DATASET RECORDS Block Start
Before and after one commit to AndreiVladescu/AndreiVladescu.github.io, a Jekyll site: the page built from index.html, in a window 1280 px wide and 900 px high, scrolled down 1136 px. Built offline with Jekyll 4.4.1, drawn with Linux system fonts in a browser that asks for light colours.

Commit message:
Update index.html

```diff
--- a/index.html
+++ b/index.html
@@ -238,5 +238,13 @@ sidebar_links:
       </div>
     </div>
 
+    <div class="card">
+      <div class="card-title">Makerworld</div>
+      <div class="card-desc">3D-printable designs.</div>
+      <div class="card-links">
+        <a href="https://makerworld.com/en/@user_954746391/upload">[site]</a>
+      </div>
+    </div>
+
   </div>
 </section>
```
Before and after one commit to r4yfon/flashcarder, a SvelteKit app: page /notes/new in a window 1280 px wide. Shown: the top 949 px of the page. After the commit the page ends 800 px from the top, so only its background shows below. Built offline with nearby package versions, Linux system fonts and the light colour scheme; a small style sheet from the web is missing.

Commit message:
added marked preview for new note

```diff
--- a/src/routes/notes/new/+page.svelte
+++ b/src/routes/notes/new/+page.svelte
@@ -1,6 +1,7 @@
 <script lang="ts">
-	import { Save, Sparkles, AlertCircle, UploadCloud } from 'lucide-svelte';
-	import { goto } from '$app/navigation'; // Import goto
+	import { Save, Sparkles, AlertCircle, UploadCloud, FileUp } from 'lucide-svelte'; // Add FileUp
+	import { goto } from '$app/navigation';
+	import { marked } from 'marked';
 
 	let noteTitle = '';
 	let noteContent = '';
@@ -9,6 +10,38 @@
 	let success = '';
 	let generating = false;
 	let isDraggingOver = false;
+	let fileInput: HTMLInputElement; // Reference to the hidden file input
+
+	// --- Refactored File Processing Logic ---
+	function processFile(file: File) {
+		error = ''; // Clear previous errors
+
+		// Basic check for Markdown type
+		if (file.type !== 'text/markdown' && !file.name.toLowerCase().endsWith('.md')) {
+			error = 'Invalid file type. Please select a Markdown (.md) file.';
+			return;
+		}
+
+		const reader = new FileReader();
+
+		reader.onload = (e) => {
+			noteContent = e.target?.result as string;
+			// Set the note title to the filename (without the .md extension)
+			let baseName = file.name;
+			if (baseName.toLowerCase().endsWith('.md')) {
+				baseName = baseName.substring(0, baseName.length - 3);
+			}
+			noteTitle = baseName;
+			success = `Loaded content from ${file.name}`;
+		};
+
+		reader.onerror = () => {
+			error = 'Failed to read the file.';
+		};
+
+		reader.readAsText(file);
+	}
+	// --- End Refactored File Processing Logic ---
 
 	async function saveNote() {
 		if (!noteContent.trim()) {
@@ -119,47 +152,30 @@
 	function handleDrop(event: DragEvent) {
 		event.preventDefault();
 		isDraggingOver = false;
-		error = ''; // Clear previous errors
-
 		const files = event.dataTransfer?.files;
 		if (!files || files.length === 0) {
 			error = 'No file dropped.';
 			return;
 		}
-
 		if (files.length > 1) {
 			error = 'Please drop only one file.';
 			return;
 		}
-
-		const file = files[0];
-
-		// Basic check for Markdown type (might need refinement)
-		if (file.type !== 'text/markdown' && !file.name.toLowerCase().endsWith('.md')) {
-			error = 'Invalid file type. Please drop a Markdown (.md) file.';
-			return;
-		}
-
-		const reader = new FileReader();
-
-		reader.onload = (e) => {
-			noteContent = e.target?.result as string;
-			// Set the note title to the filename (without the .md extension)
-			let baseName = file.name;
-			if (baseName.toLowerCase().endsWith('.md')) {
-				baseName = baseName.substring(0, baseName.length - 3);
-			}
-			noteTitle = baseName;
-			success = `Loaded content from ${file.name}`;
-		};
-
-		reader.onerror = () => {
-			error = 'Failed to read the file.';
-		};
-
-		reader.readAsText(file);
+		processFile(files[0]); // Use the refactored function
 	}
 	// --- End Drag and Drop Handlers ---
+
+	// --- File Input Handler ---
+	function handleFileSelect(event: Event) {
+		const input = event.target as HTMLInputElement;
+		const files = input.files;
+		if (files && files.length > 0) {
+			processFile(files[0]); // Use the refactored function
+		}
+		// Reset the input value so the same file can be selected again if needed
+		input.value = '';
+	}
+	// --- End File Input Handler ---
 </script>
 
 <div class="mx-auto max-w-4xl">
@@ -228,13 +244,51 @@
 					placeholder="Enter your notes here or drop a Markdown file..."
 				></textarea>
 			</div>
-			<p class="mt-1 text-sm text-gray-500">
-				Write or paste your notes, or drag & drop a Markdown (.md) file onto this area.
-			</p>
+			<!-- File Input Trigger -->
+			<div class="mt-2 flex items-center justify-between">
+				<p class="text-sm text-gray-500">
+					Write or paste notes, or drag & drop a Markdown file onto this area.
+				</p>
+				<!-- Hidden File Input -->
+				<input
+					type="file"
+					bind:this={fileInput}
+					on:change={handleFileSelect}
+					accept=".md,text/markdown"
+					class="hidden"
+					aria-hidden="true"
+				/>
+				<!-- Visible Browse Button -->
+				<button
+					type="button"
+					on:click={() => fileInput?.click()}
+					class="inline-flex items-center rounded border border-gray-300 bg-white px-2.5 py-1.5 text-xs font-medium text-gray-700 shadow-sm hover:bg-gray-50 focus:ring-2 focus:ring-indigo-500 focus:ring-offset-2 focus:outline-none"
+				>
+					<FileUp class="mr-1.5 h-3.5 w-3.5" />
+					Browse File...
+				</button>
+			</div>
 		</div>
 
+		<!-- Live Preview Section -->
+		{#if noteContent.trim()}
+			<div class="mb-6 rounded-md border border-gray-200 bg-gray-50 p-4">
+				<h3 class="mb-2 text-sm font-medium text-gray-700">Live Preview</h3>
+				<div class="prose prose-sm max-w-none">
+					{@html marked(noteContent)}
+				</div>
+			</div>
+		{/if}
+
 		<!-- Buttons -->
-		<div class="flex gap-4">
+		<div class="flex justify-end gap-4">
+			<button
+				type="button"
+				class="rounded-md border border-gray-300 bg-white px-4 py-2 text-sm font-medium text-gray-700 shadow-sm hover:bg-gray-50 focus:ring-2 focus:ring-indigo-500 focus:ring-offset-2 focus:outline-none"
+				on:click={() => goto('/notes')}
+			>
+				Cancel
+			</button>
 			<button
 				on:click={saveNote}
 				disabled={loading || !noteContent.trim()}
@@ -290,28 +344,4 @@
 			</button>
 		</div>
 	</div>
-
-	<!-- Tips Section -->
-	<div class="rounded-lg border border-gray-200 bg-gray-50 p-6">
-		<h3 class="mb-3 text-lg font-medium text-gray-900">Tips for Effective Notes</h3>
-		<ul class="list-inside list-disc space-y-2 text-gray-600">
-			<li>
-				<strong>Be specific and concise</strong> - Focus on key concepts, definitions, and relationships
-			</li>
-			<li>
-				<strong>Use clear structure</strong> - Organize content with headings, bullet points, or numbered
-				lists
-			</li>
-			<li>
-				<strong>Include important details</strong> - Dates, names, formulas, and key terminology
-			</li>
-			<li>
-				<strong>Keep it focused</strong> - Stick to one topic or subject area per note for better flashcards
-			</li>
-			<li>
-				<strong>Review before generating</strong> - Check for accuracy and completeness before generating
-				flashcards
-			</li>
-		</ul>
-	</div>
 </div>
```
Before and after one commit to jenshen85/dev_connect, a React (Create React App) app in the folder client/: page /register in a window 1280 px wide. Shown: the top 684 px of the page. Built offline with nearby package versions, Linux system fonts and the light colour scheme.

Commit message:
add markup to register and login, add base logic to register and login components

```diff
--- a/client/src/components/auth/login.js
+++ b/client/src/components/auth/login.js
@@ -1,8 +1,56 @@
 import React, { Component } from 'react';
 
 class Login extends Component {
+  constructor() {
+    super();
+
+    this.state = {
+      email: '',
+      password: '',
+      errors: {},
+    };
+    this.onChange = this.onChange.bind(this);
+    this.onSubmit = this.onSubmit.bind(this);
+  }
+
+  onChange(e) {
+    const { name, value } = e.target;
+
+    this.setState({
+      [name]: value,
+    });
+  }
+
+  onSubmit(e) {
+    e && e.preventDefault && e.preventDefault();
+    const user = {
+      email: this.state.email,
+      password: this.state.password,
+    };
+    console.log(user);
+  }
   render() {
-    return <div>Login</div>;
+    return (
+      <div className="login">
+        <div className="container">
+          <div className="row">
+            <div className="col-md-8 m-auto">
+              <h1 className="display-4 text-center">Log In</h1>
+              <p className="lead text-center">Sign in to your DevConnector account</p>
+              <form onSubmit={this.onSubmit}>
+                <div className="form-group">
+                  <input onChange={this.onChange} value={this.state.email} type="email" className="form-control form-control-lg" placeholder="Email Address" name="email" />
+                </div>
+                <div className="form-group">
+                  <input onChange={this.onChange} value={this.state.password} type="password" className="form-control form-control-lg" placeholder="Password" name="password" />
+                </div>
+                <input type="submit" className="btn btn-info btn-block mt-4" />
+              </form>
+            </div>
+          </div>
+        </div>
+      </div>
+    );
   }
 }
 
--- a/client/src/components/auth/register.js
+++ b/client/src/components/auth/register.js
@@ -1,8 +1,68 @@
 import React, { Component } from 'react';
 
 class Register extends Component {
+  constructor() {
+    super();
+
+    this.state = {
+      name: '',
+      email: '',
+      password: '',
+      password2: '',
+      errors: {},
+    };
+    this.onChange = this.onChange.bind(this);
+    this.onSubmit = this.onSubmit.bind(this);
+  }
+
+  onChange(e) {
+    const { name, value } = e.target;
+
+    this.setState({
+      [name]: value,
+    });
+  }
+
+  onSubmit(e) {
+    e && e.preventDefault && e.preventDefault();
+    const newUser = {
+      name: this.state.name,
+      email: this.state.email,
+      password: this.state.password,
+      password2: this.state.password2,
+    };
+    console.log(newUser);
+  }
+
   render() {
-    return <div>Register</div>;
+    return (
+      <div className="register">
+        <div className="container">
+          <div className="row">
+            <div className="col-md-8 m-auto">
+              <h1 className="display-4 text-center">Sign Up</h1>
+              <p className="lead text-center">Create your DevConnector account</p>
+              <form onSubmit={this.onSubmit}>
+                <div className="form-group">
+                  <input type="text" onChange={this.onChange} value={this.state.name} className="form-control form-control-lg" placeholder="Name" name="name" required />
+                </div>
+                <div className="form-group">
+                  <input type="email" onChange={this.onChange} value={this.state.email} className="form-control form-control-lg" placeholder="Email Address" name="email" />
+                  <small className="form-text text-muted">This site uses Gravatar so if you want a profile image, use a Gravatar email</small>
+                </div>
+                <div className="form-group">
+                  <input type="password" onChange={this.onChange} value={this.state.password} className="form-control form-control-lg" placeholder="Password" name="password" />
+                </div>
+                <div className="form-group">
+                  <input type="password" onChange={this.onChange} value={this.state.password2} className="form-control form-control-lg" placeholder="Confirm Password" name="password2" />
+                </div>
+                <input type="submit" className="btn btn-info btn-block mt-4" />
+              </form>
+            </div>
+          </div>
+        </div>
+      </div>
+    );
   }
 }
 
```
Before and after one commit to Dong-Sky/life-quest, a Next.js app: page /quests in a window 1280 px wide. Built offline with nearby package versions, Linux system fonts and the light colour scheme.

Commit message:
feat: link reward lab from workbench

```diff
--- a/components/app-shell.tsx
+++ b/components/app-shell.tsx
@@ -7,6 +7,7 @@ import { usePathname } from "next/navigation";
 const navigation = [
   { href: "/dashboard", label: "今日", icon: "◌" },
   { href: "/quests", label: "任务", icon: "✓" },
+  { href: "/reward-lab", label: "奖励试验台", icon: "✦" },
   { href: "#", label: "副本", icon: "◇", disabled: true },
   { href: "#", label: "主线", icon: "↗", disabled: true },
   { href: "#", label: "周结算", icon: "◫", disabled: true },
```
DATASET RECORDS Block End
> DIRECTIONS
Which lines of the data include the string "components"? Copy each of them.

> REPLY TO THE EXERCISE
add markup to register and login, add base logic to register and login components
--- a/client/src/components/auth/login.js
+++ b/client/src/components/auth/login.js
--- a/client/src/components/auth/register.js
+++ b/client/src/components/auth/register.js
--- a/components/app-shell.tsx
+++ b/components/app-shell.tsx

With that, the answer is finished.